Democrats, to be really effective on television interviews where they are contrasted with a Republican, should have a list of tax cuts ready to go, and run down this list and hammer their opponent with each item.

"Democrats are going to bring these tax cuts up one by one, so I'd just like to ask my colleague whether he (or she) would support voting to extend the tax cut which did away with the marriage penalty? Would you vote to repeal that? How about the increased child tax credit? Democrats plan to extend this, can we count on Republican support? Will you vote to keep the child tax credit where it is today? How about keeping the lowest tax bracket, for the working poor -- would you vote to extend this?"

[Note: this list can be as long as you'd like it to be, just keep adding middle-class items to it...]

 

6
   My special interests are more special than your special interests

Republicans, John Boehner in particular, just tried a familiar tactic: smear the opponent's position with the label "special interests." Democrats really should fight back on this one, hard. The Democratic National Committee has already taken the lead on this fight, with a web ad featuring three public school teachers. I would strongly recommend they immediately follow up on this ad with one by firefighters, and one by police officers. Here is the kicker line from the ad:

"Until you understand that, you need to come down off the Hill and visit my classroom and see just what it is that I do on a daily basis before you lump me in with the fat cats on Wall Street and the banks."

 

7
   Saved the good news for last

Well, here we are in August. August has not traditionally been a good month for President Obama, or his agenda. Two years ago, it was the month of Reverend Wright. One year ago, it was the month of "death panels" and town halls. This year, possibly... just possibly... it might be different. The Democrats in the Senate hunkered down recently with some folks from the White House to plan ahead for the upcoming month, so that they don't get caught sleeping this year. Talking points were passed around (full disclosure: we had nothing to do with this). And even (gasp!) a Democratic narrative -- the first one I've heard of in decades, mind you -- was printed on cards for Democratic senators to refer to (and hopefully memorize). Now, this may sound like stupid political tricks. But it is important. Very important. Democrats need to explain exactly what their party stands for, and what the opposition stands for -- forcefully -- every chance they get. They are operating at a loss, because Republicans have had a narrative of their party for about thirty years now. Democrats, rather than just passively being defined by their opponents need to make their own case to the public. And this is an excellent first step in doing so. Here is the text from the front of these pocket cards (the back has a bullet list of talking points as well -- Huffington Post has the PDF download).

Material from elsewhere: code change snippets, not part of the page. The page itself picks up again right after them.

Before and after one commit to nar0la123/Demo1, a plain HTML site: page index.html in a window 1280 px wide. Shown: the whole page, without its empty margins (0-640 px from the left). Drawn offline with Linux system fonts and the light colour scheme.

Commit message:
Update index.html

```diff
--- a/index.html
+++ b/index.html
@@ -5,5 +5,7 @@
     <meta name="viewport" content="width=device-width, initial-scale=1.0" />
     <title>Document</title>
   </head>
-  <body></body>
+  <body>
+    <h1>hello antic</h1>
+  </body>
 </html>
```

Democrats are on the side of the middle class. We are fighting to cut taxes for small businesses and middle-class Americans, end tax cuts for CEOs who ship American jobs overseas, and create clean energy jobs that can't be outsourced.

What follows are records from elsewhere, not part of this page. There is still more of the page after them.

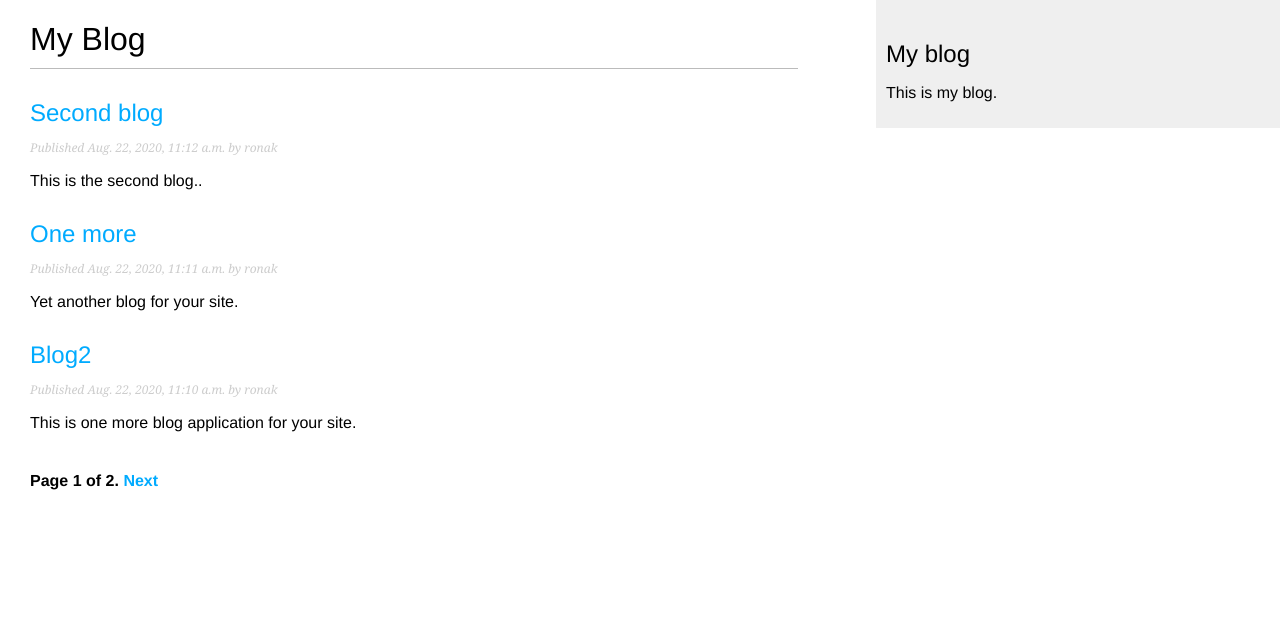
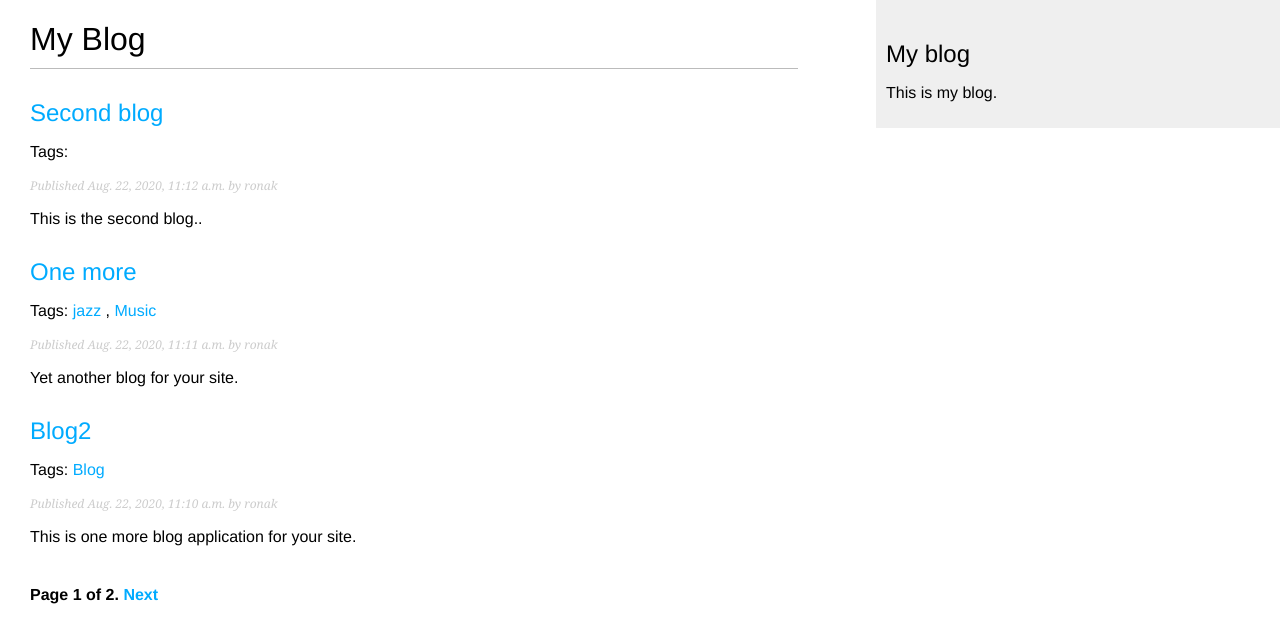
Before and after one commit to ronak007mistry/Django3, a Django app: page /blog/ in a window 1280 px wide. Shown: the top 643 px of the page. Run offline with Django 3.2, Linux system fonts and the light colour scheme; data comes from the database, SQL or seed files in the repository; both versions use the stored data as it was after the commit; parts of the project's set-up code (start-up, migrations or seed data) failed here and were passed over.

Commit message:
Tagging functionality and displaying similar posts

```diff
--- a/blog/models.py
+++ b/blog/models.py
@@ -2,6 +2,7 @@ from django.db import models
 from django.utils import timezone
 from django.contrib.auth.models import User
 from django.urls import reverse
+from taggit.managers import TaggableManager
 
 
 class PublishedManager(models.Manager):
@@ -30,6 +31,7 @@ class Post(models.Model):
     default='draft')
     objects = models.Manager() # The default manager.
     published = PublishedManager() # Our custom manager.
+    tags = TaggableManager()
 
 
     class Meta:
--- a/blog/templates/blog/base.html
+++ b/blog/templates/blog/base.html
@@ -1,8 +1,7 @@
 {% load static %}
 <!DOCTYPE html>
-<html lang="en" dir="ltr">
+<html>
   <head>
-    <meta charset="utf-8">
     <title>{% block title %}{% endblock %}</title>
     <link href="{% static "css/blog.css" %}" rel="stylesheet">
   </head>
@@ -15,6 +14,5 @@
       <h2>My blog</h2>
       <p>This is my blog.</p>
     </div>
-
   </body>
 </html>
--- a/blog/templates/blog/post/list.html
+++ b/blog/templates/blog/post/list.html
@@ -1,16 +1,27 @@
 {% extends "blog/base.html" %}
-
 
 {% block title %}My Blog{% endblock %}
 
 {% block content %}
   <h1>My Blog</h1>
+  {% if tag %}
+    <h2>Posts tagged with "{{ tag.name }}"</h2>
+  {% endif %}
   {% for post in posts %}
     <h2>
       <a href="{{ post.get_absolute_url }}">
         {{ post.title }}
       </a>
     </h2>
+    <p class="tags">
+      Tags:
+      {% for tag in post.tags.all %}
+        <a href="{% url "blog:post_list_by_tag" tag.slug %}">
+          {{ tag.name }}
+        </a>
+        {% if not forloop.last %}, {% endif %}
+      {% endfor %}
+    </p>
     <p class="date">
       Published {{ post.publish }} by {{ post.author }}
     </p>
--- a/blog/views.py
+++ b/blog/views.py
@@ -1,25 +1,24 @@
+from django.db.models import Count
 from django.shortcuts import render, get_object_or_404
+from django.core.paginator import Paginator, EmptyPage,\
+                                  PageNotAnInteger
+from django.core.mail import send_mail
+from django.views.generic import ListView
 from .models import Post, Comment
-from django.core.paginator import Paginator, EmptyPage, PageNotAnInteger
-from django.views.generic import ListView
 from .forms import EmailPostForm, CommentForm
-from django.core.mail import send_mail
+from taggit.models import Tag
 
 
+def post_list(request, tag_slug=None):
+    object_list = Post.published.all()
+    tag = None
 
-# class PostListView(ListView):
-#     queryset = Post.published.all()
-#     context_object_name = 'posts'
-#     paginate_by = 3
-#     template_name = 'blog/post/list.html'
+    if tag_slug:
+        tag = get_object_or_404(Tag, slug=tag_slug)
+        object_list = object_list.filter(tags__in=[tag])
 
-# Create your views here.
-def post_list(request):
-    posts = Post.published.all()
-    object_list = Post.published.all()
     paginator = Paginator(object_list, 3) # 3 posts in each page
     page = request.GET.get('page')
-
     try:
         posts = paginator.page(page)
     except PageNotAnInteger:
@@ -28,11 +27,20 @@ def post_list(request):
     except EmptyPage:
         # If page is out of range deliver last page of results
         posts = paginator.page(paginator.num_pages)
+    return render(request,
+                 'blog/post/list.html',
+                 {'page': page,
+                  'posts': posts,
+                  'tag': tag})
 
-    return render(request, 'blog/post/list.html', {'page': page, 'posts': posts})
 
 def post_detail(request, year, month, day, post):
-    post = get_object_or_404(Post, slug=post, status='published', publish__year=year, publish__month=month, publish__day=day)
+    post = get_object_or_404(Post, slug=post,
+                                   status='published',
+                                   publish__year=year,
+                                   publish__month=month,
+                                   publish__day=day)
+
     # List of active comments for this post
     comments = post.comments.filter(active=True)
 
@@ -44,14 +52,34 @@ def post_detail(request, year, month, day, post):
         if comment_form.is_valid():
             # Create Comment object but don't save to database yet
             new_comment = comment_form.save(commit=False)
-            # Assign the current post to comment
+            # Assign the current post to the comment
             new_comment.post = post
             # Save the comment to the database
             new_comment.save()
     else:
         comment_form = CommentForm()
-    return render(request, 'blog/post/detail.html', {'post': post, 'comments': comments, 'new_comment': new_comment, 'comment_form': comment_form})
 
+    # List of similar posts
+    post_tags_ids = post.tags.values_list('id', flat=True)
+    similar_posts = Post.published.filter(tags__in=post_tags_ids)\
+                                  .exclude(id=post.id)
+    similar_posts = similar_posts.annotate(same_tags=Count('tags'))\
+                                .order_by('-same_tags','-publish')[:4]
+
+    return render(request,
+                  'blog/post/detail.html',
+                  {'post': post,
+                   'comments': comments,
+                   'new_comment': new_comment,
+                   'comment_form': comment_form,
+                   'similar_posts': similar_posts})
+
+
+class PostListView(ListView):
+    queryset = Post.published.all()
+    context_object_name = 'posts'
+    paginate_by = 3
+    template_name = 'blog/post/list.html'
 
 
 def post_share(request, post_id):
@@ -69,7 +97,7 @@ def post_share(request, post_id):
             subject = f"{cd['name']} recommends you read {post.title}"
             message = f"Read {post.title} at {post_url}\n\n" \
                       f"{cd['name']}\'s comments: {cd['comments']}"
-            send_mail(subject, message, 'ronakzerocool@gmail.com', [cd['to']])
+            send_mail(subject, message, 'admin@myblog.com', [cd['to']])
             sent = True
 
     else:
--- a/mysite/settings.py
+++ b/mysite/settings.py
@@ -38,6 +38,7 @@ INSTALLED_APPS = [
     'django.contrib.messages',
     'django.contrib.staticfiles',
     'blog.apps.BlogConfig',
+    'taggit',
 ]
 
 MIDDLEWARE = [
```
Also changed, not shown: blog/templates/blog/post/detail.html (+11 -3 lines), blog/migrations/0003_post_tags.py (added), db.sqlite3.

Republicans are on the side of Wall Street bankers and CEOs. They support tax cuts for corporations who ship jobs overseas. But their economic policies failed under President Bush. Millions of people lost their jobs, the deficit exploded and the middle class got hammered. Now they want to return to the same failed policies of the past. We can't afford to go back.

 

Chris Weigant blogs at:
ChrisWeigant.com

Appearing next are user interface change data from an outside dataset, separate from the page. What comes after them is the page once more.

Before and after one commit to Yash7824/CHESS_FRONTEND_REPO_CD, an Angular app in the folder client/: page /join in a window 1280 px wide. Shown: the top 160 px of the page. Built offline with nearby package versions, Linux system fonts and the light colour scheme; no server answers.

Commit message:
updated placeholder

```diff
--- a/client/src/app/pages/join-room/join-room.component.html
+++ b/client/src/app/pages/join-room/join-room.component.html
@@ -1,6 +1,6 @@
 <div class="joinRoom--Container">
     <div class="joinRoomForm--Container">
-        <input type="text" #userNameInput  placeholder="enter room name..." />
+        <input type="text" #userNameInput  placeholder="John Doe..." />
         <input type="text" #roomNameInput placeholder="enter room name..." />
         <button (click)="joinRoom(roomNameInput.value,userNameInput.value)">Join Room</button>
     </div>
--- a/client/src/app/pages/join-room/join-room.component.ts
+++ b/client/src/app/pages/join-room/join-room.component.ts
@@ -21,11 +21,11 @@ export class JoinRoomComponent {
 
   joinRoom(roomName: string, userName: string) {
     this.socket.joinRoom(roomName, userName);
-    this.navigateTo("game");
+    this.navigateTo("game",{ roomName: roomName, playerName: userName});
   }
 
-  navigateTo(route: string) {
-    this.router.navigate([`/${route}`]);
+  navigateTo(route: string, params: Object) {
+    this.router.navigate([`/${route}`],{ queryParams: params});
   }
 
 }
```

Follow Chris on Twitter: @ChrisWeigant
Full archives of FTP columns: FridayTalkingPoints.com
All-time award winners leaderboard, by rank